Boston's new museum
There's a special section in today's Globe dedicated to the Institute of Contemporary Art's new waterfront home, a fancy glass box -- with an 80-foot cantilever jutting towards Boston Harbor -- on Fan Pier. Full disclosure: As the web editor for Living/Arts, I played a very modest, mostly advisory role in the creation of a snazzy online version of the ICA section.
One thing you won't find in the Globe's online ICA section is a link to an excellent Ideas essay by painter and critic Dushko Petrovich, who back in September argued that the idea of a "contemporary museum" is, in certain important respects, a contradiction in terms. While a museum of non-contemporary art can build a collection of art that has stood the test of time, he pointed out, by exhibiting and purchasing -- sometimes even commissioning -- new work by living artists, a contemporary art museum becomes a player in the art market, driving up the "stock" of those artists. A side effect of the rush to build contemporary art museums (like Bilbao's Guggenheim, London's Tate Modern, and New York's MoMA), Petrovich adds, is this:
There simply isn't enough high quality work to fill the profusion of buildings. Even as artists tend towards cheaper and reproducible media like videos and digital photographs, it seems hard to fill the spaces. The effect on art seems, to put it plainly, bad.
Petrovich singles out for ridicule the Guggenheim's "Art of the Motorcycle" show, its exhibit of Armani suits, and the 43-foot-tall puppy made of 70,000 flowering plants that the Gugg commissioned from Jeff Koons. One would like to ask what he thinks of "The Divine Gas," a monumental mural commissioned for the lobby of Boston's new ICA.

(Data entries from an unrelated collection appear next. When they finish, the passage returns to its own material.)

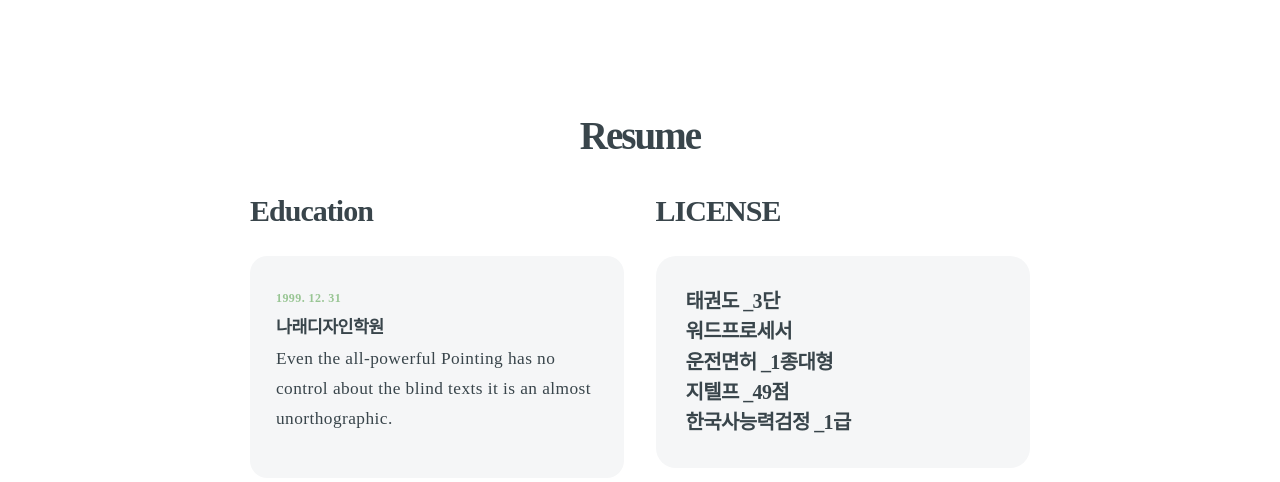
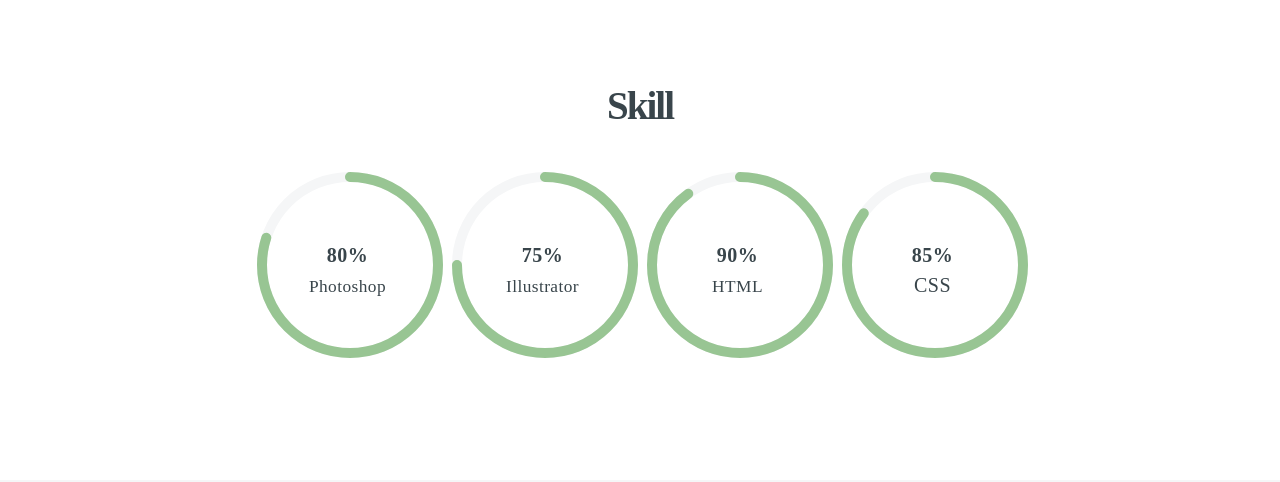
Before and after one commit to SEONGMIN905/portfolio, a plain HTML site: page index.html in a window 1280 px wide. Shown: the part 2318-2800 px from the top of the page. Drawn offline with Linux system fonts and the light colour scheme; a web font is replaced by a local one.

Commit message:
Add files via upload

```diff
--- a/index.html
+++ b/index.html
@@ -89,8 +89,8 @@
 
 
 
-		Resume
-		<section id="resume" class="main style3 primary">
+
+		<!-- <section id="resume" class="main style3 primary">
 			<div class="content">
 				<header>
 					<h2>Resume</h2>
@@ -123,7 +123,7 @@
 						<h4>워드프로세서</h4>
 						<h4>운전면허 _1종대형</h4>
 						<h4>지텔프 _49점</h4>
-						<h4>한국사능력검정 _1급</h4>
+						<h4>한국사능력검정 _1급</h4> -->
 
 
 						<!-- 여기까지 -->
```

Drawn by artist Chiho Aoshima and printed on adhesive vinyl, "Gas" was (one hears) originally titled "The Divine Fart," for reasons that become obvious when you give the artwork a close look. The ICA coyly shows only an innocuous detail of the mural on their website, but the Globe shot a 360-degree photo of the lobby; so you can take a peek for yourself.
Can't take the time to view the 360-degree photo? OK, here's a photo of the divine gas in media afflatus:
PS: Despite my snarky tone in this post, I actually think "Divine Gas" is gorgeous, and very funny too. But one wonders how it will go over with other Bostonian museumgoers, who by all accounts are a stuffy lot. As they step into Boston's first new art museum in nearly a century, will they mind having their faces farted in? Stay tuned.
UPDATE: To see Ward Sutton's great illustration for Petrovich's essay, click here.